Thursday, March 3, 2011

Scarlet Ibis

The beautiful Scarlet Ibis is one of the national birds of Trinidad & Tobago, the Caribbean nation where my parents were born and raised. When I lived in Trinidad as I child, I remember visiting Caroni Bird Sanctuary and seeing the thousands of Scarlet Ibis roosting and flying around the mangroves. Imagine my surprise during my recent visit to the National Zoo to see they had Scarlet Ibises! Like Flamingos, their plumage color is the result of their diet. Scarlet Ibises eat red crabs in tropical swamps which gradually turns its grey and white feathers to scarlet. In the wild, its color is much redder, probably due to increased access to their natural diet.

Wednesday, March 2, 2011

Last Conversation Piece

The Hirshorn Museum and Sculpture Garden is one of the modern art Smithsonian art galleries.

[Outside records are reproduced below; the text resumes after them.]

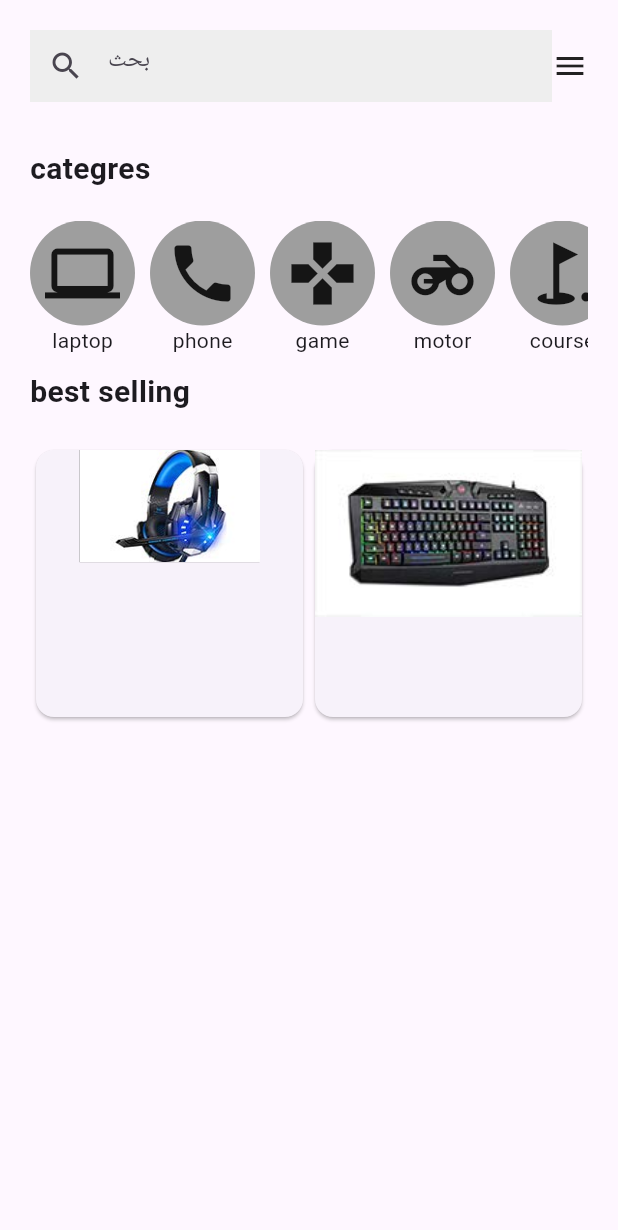
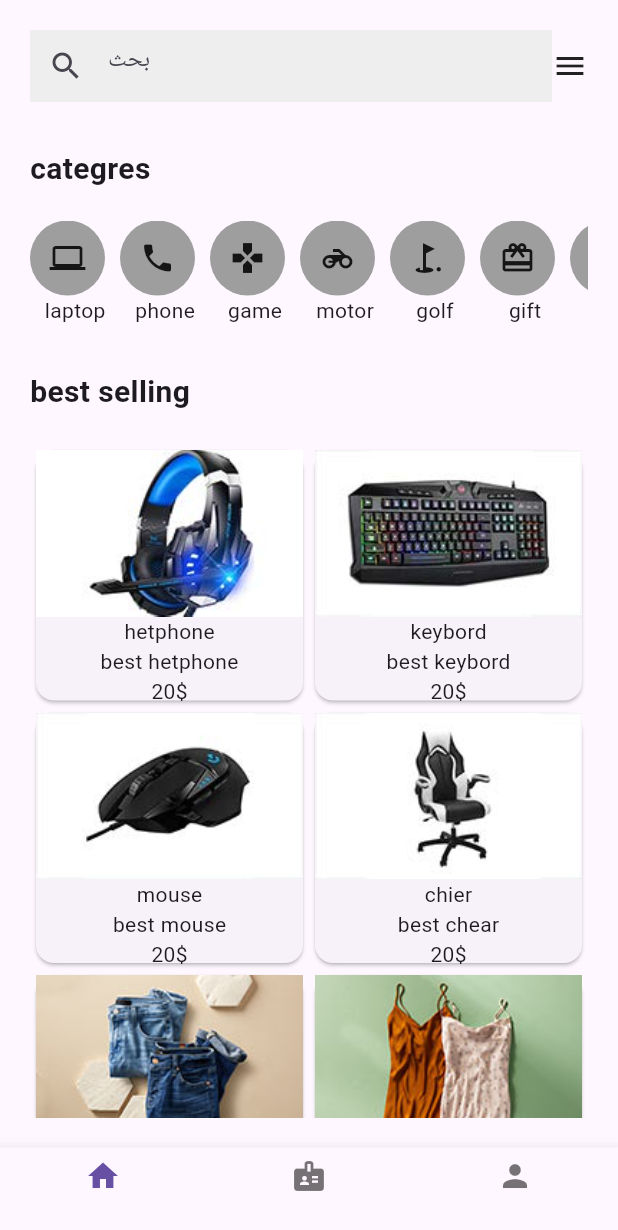
Before and after one commit to NELLGFWE/market-app, a Flutter app: the screen it shows after launch, on a phone screen of 412 x 824 dp. Shown: the top 1230 px of the screen. Run offline on Flutter 3.47's test engine with Material 3 defaults, Android fonts, the phone set to English and light mode, and no system bars.

Commit message:
full app 1.0

```diff
--- /dev/null
+++ b/lib/deteals.dart
@@ -0,0 +1,40 @@
+import 'package:flutter/material.dart';
+
+class itesms extends StatefulWidget {
+  final data;
+  const itesms({super.key, this.data});
+
+  @override
+  State<itesms> createState() => _itesmsState();
+}
+
+class _itesmsState extends State<itesms> {
+  @override
+  Widget build(BuildContext context) {
+    return Scaffold(
+        appBar: AppBar(
+          backgroundColor: Colors.grey[200],
+        ),
+        body: ListView(
+          children: [
+            Column(
+              children: [
+                Image.asset(widget.data['image']),
+                Container(
+                  height: 20,
+                ),
+                Text(widget.data['name']),
+                Container(
+                  height: 20,
+                ),
+                Text(widget.data['bio']),
+                Container(
+                  height: 20,
+                ),
+                Text(widget.data['price']),
+              ],
+            )
+          ],
+        ));
+  }
+}
--- a/lib/main.dart
+++ b/lib/main.dart
@@ -1,4 +1,137 @@
 import 'package:flutter/material.dart';
+import 'package:t1/deteals.dart';
+
+List cataloge = [
+  {"icon": (Icons.laptop), "title": "laptop"},
+  {"icon": (Icons.phone), "title": "phone"},
+  {"icon": (Icons.gamepad), "title": "game"},
+  {"icon": (Icons.motorcycle), "title": "motor"},
+  {"icon": (Icons.golf_course), "title": "golf"},
+  {"icon": (Icons.card_giftcard), "title": "gift"},
+  {"icon": (Icons.car_rental), "title": "car"}
+];
+List pro = [
+  {
+    "image": "images/img1.jpg",
+    "name": "hetphone",
+    "bio": "best hetphone",
+    "price": "20\$"
+  },
+  {
+    "image": "images/img2.jpg",
+    "name": "keybord",
+    "bio": "best keybord",
+    "price": "20\$"
+  },
+  {
+    "image": "images/img3.jpg",
+    "name": "mouse",
+    "bio": "best mouse",
+    "price": "20\$"
+  },
+  {
+    "image": "images/img4.jpg",
+    "name": "chier",
+    "bio": "best chear",
+    "price": "20\$"
+  },
+  {
+    "image": "images/img5.jpg",
+    "name": "hetphone",
+    "bio": "best hetphone",
+    "price": "20\$"
+  },
+  {
+    "image": "images/img6.jpg",
+    "name": "hetphone",
+    "bio": "best hetphone",
+    "price": "20\$"
+  },
+  {
+    "image": "images/img7.jpg",
+    "name": "hetphone",
+    "bio": "best hetphone",
+    "price": "20\$"
+  },
+  {
+    "image": "images/img8.jpg",
+    "name": "hetphone",
+    "bio": "best hetphone",
+    "price": "20\$"
+  },
+  {
+    "image": "images/img9.jpg",
+    "name": "hetphone",
+    "bio": "best hetphone",
+    "price": "20\$"
+  },
+  {
+    "image": "images/img10.jpg",
+    "name": "hetphone",
+    "bio": "best hetphone",
+    "price": "20\$"
+  },
+  {
+    "image": "images/img1.jpg",
+    "name": "hetphone",
+    "bio": "best hetphone",
+    "price": "20\$"
+  },
+  {
+    "image": "images/img2.jpg",
+    "name": "keybord",
+    "bio": "best keybord",
+    "price": "20\$"
+  },
+  {
+    "image": "images/img3.jpg",
+    "name": "mouse",
+    "bio": "best mouse",
+    "price": "20\$"
+  },
+  {
+    "image": "images/img4.jpg",
+    "name": "chier",
+    "bio": "best chear",
+    "price": "20\$"
+  },
+  {
+    "image": "images/img5.jpg",
+    "name": "hetphone",
+    "bio": "best hetphone",
+    "price": "20\$"
+  },
+  {
+    "image": "images/img6.jpg",
+    "name": "hetphone",
+    "bio": "best hetphone",
+    "price": "20\$"
+  },
+  {
+    "image": "images/img7.jpg",
+    "name": "hetphone",
+    "bio": "best hetphone",
+    "price": "20\$"
+  },
+  {
+    "image": "images/img8.jpg",
+    "name": "hetphone",
+    "bio": "best hetphone",
+    "price": "20\$"
+  },
+  {
+    "image": "images/img9.jpg",
+    "name": "hetphone",
+    "bio": "best hetphone",
+    "price": "20\$"
+  },
+  {
+    "image": "images/img10.jpg",
+    "name": "hetphone",
+    "bio": "best hetphone",
+    "price": "20\$"
+  },
+];
 
 void main() {
   runApp(const MyApp());
@@ -16,6 +149,11 @@ class _MyAppState extends State<MyApp> {
   Widget build(BuildContext context) {
     return MaterialApp(
       home: Scaffold(
+        bottomNavigationBar: BottomNavigationBar(items: [
+          BottomNavigationBarItem(icon: Icon(Icons.home), label: ''),
+          BottomNavigationBarItem(icon: Icon(Icons.badge), label: ''),
+          BottomNavigationBarItem(icon: Icon(Icons.person), label: ''),
+        ]),
         body: Container(
           padding: const EdgeInsets.symmetric(horizontal: 20, vertical: 20),
           child: ListView(
@@ -35,182 +173,68 @@ class _MyAppState extends State<MyApp> {
                 ],
               ),
               Container(height: 30),
-              Text(
+              const Text(
                 'categres',
                 style: TextStyle(fontWeight: FontWeight.bold, fontSize: 20),
               ),
               Container(height: 20),
-              Container(
+              SizedBox(
                 height: 100,
-                child: ListView(
-                  scrollDirection: Axis.horizontal,
+                child: ListView.builder(
+                  itemCount: (cataloge.length),
+                  itemBuilder: (context, index) {
+                    return Column(
                       children: [
                         Container(
                           margin: EdgeInsets.only(right: 10),
-                      child: Column(
-                        children: [
-                          Container(
+                          height: 50,
+                          width: 50,
+                          child: Icon(cataloge[index]['icon']),
                           decoration: BoxDecoration(
                               color: Colors.grey,
                               borderRadius: BorderRadius.circular(100)),
                           padding: EdgeInsets.all(10),
-                            child: Icon(
-                              Icons.laptop,
-                              size: 50,
+                        ),
+                        Text(cataloge[index]["title"])
+                      ],
+                    );
+                  },
+                  scrollDirection: Axis.horizontal,
                 ),
               ),
-                          Text('laptop')
-                        ],
-                      ),
-                    ),
-                    Container(
-                      margin: EdgeInsets.only(right: 10),
-                      child: Column(
-                        children: [
-                          Container(
-                            decoration: BoxDecoration(
-                                color: Colors.grey,
-                                borderRadius: BorderRadius.circular(100)),
-                            padding: EdgeInsets.all(10),
-                            child: Icon(
-                              Icons.phone,
-                              size: 50,
-                            ),
-                          ),
-                          Text('phone')
-                        ],
-                      ),
-                    ),
-                    Container(
-                      margin: EdgeInsets.only(right: 10),
-                      child: Column(
-                        children: [
-                          Container(
-                            decoration: BoxDecoration(
-                                color: Colors.grey,
-                                borderRadius: BorderRadius.circular(100)),
-                            padding: EdgeInsets.all(10),
-                            child: Icon(
-                              Icons.gamepad,
-                              size: 50,
-                            ),
-                          ),
-                          Text('game')
-                        ],
-                      ),
-                    ),
-                    Container(
-                      margin: EdgeInsets.only(right: 10),
-                      child: Column(
-                        children: [
-                          Container(
-                            decoration: BoxDecoration(
-                                color: Colors.grey,
-                                borderRadius: BorderRadius.circular(100)),
-                            padding: EdgeInsets.all(10),
-                            child: Icon(
-                              Icons.motorcycle,
-                              size: 50,
-                            ),
-                          ),
-                          Text('motor')
-                        ],
-                      ),
-                    ),
-                    Container(
-                      margin: EdgeInsets.only(right: 10),
-                      child: Column(
-                        children: [
-                          Container(
-                            decoration: BoxDecoration(
-                                color: Colors.grey,
-                                borderRadius: BorderRadius.circular(100)),
-                            padding: EdgeInsets.all(10),
-                            child: Icon(
-                              Icons.golf_course,
-                              size: 50,
-                            ),
-                          ),
-                          Text('course')
-                        ],
-                      ),
-                    ),
-                    Container(
-                      margin: EdgeInsets.only(right: 10),
-                      child: Column(
-                        children: [
-                          Container(
-                            decoration: BoxDecoration(
-                                color: Colors.grey,
-                                borderRadius: BorderRadius.circular(100)),
-                            padding: EdgeInsets.all(10),
-                            child: Icon(
-                              Icons.gif_outlined,
-                              size: 50,
-                            ),
-                          ),
-                          Text('gift')
-                        ],
-                      ),
-                    ),
-                    Container(
-                      margin: EdgeInsets.only(right: 10),
-                      child: Column(
-                        children: [
-                          Container(
-                            decoration: BoxDecoration(
-                                color: Colors.grey,
-                                borderRadius: BorderRadius.circular(100)),
-                            padding: EdgeInsets.all(10),
-                            child: Icon(
-                              Icons.car_rental,
-                              size: 50,
-                            ),
-                          ),
-                          Text('car')
-                        ],
-                      ),
-                    ),
-                  ],
-                ),
-              ),
-              Text(
+              const Text(
                 'best selling',
                 style: TextStyle(fontWeight: FontWeight.bold, fontSize: 20),
               ),
               Container(
                 height: 20,
               ),
-              GridView(
+              GridView.builder(
+                itemCount: pro.length,
+                shrinkWrap: true,
                 physics: NeverScrollableScrollPhysics(),
-                shrinkWrap: true,
                 gridDelegate: SliverGridDelegateWithFixedCrossAxisCount(
-                    crossAxisCount: 2),
-                children: [
-                  Card(
+                    crossAxisCount: 2, mainAxisExtent: 175),
+                itemBuilder: (context, index) {
+                  return InkWell(
+                    onTap: () {
+                      Navigator.of(context).push(MaterialPageRoute(
+                          builder: (context) => itesms(data: pro[index])));
+                    },
+                    child: Card(
                       child: Column(
                         children: [
                           Container(
-                          color: Colors.grey,
-                          child: Image.asset(
-                            "images/img1.jpg",
-                            width: 120,
+                            child: Image.asset(pro[index]['image']),
                           ),
-                        )
+                          Text(pro[index]['name']),
+                          Text(pro[index]['bio']),
+                          Text(pro[index]['price']),
                         ],
                       ),
                     ),
-                  Card(
-                    child: Column(
-                      children: [
-                        Container(
-                          color: Colors.grey,
-                          child: Image.asset("images/img2.jpg"),
-                        )
-                      ],
-                    ),
-                  ),
-                ],
+                  );
+                },
               )
             ],
           ),
```
Also changed, not shown: pubspec.yaml (+7 -7 lines). Lines whose indentation alone changed are shown as unchanged.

The other day I was passing by the museum and one of its outdoor sculptures caught my attention. An installation piece by Spanish artist Juan Munoz, the Last Conversation Piece in the Hirshorn sculpture garden consists of 5 human-like figures with rounded bases, resembling punching bags, scattered across the lawn. Only four of the sculpted people appear in this photograph. The fifth person is located out of frame to the left of the cluster of three. Munoz's sculpture reminds me of life in high school, when gossip was delivered in groups while the object of their talk, like the person on the right, were left outside and isolated. Oh, how I wish these tactics were just isolated to high school. Unfortunately for some, old habits can die hard.

Tuesday, March 1, 2011

Stark Lines

Here's another image from my Sunday walk at Burke Lake. While I find the fullness of spring and summer so interesting as a photographer, the starkness of nature's winter also creates appealing compositions. The bare trees along the lake have such elegant silhouettes. This image reminds me of  ballerinas grouped together along the shore with their arms raised and moving back and forth. I love how cameras allow us to see common or even unattractive subjects in new beautiful perspectives.